◆ **ASSIGNMENT**: Copy all the lines of the data that include the word "message".

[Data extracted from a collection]

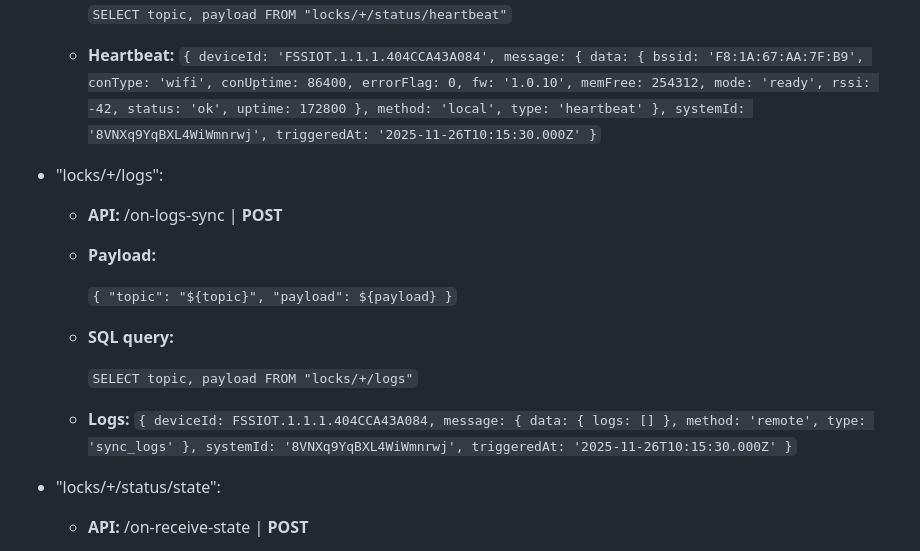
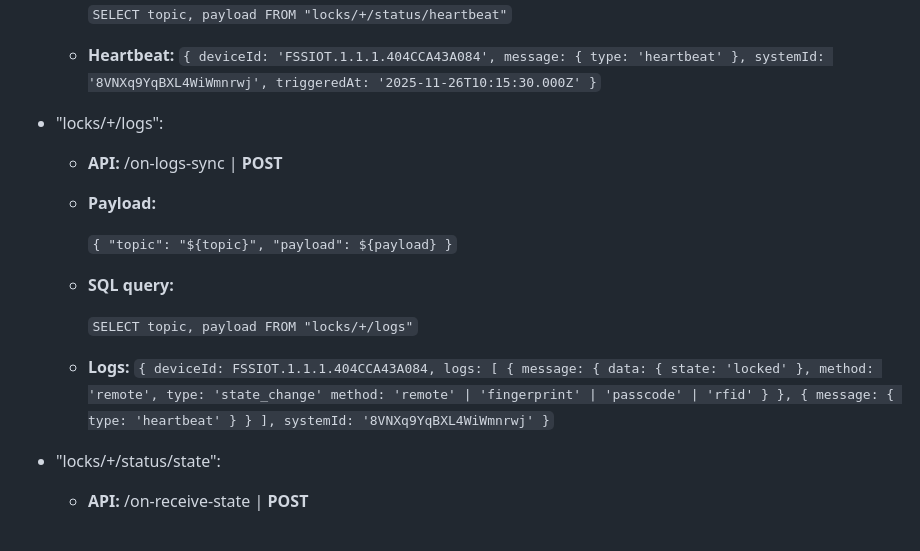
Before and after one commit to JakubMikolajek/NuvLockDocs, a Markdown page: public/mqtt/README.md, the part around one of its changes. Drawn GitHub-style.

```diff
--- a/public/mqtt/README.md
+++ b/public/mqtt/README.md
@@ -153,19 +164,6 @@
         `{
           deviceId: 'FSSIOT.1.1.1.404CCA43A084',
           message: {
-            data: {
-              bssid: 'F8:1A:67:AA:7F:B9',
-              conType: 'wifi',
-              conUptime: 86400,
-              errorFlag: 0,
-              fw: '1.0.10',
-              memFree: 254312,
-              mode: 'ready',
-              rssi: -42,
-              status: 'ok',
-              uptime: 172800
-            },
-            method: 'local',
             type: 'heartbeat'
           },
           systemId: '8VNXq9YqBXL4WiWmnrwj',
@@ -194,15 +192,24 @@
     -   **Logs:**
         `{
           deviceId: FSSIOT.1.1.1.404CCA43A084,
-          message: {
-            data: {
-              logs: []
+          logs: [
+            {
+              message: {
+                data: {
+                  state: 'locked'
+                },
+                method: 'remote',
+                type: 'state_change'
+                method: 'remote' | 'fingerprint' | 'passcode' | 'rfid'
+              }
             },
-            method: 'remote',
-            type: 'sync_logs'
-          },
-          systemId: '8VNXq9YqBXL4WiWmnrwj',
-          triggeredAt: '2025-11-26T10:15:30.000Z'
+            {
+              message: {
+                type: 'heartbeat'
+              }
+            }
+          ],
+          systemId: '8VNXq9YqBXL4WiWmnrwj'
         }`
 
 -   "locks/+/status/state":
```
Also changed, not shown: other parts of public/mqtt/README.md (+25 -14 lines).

==

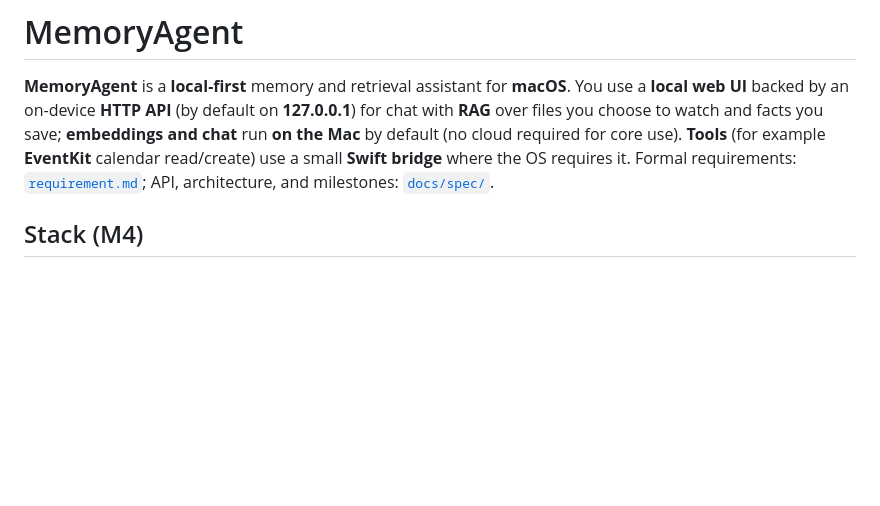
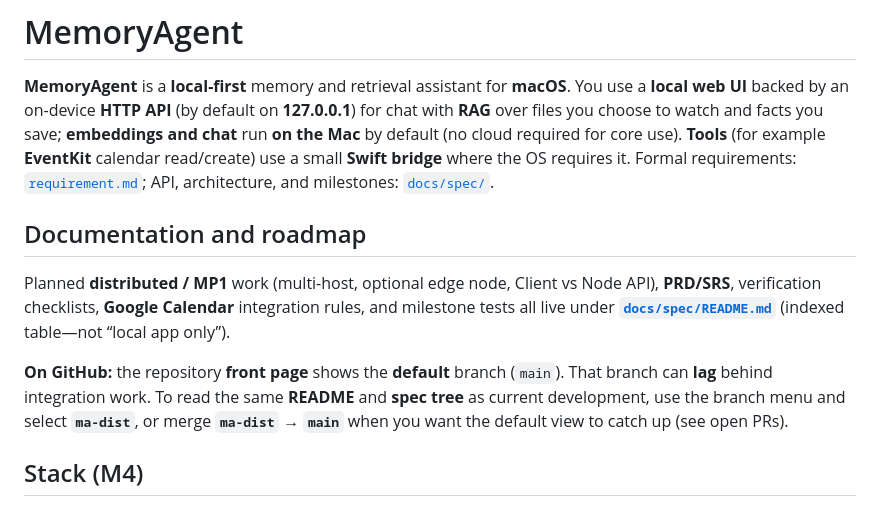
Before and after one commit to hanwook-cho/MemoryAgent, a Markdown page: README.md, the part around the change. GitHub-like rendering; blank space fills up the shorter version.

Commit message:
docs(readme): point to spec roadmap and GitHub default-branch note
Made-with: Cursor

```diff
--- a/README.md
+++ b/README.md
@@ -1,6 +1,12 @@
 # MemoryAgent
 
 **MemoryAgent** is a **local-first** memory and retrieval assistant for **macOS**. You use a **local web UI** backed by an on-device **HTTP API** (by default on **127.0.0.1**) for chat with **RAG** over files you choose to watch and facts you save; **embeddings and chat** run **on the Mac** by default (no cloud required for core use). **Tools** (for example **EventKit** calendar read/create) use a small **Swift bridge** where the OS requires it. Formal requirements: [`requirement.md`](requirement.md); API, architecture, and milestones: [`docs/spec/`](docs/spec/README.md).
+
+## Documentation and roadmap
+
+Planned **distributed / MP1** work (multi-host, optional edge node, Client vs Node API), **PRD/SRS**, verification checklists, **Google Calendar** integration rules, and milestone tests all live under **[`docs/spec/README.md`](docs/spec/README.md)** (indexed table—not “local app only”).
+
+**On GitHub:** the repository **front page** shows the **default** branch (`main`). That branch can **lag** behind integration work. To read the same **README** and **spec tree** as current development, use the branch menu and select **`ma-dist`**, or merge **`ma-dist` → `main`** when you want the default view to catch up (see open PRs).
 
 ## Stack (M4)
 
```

◆ **ANSWER BOX**:
           message: {
-          message: {
+              message: {
+              message: {
Commit message:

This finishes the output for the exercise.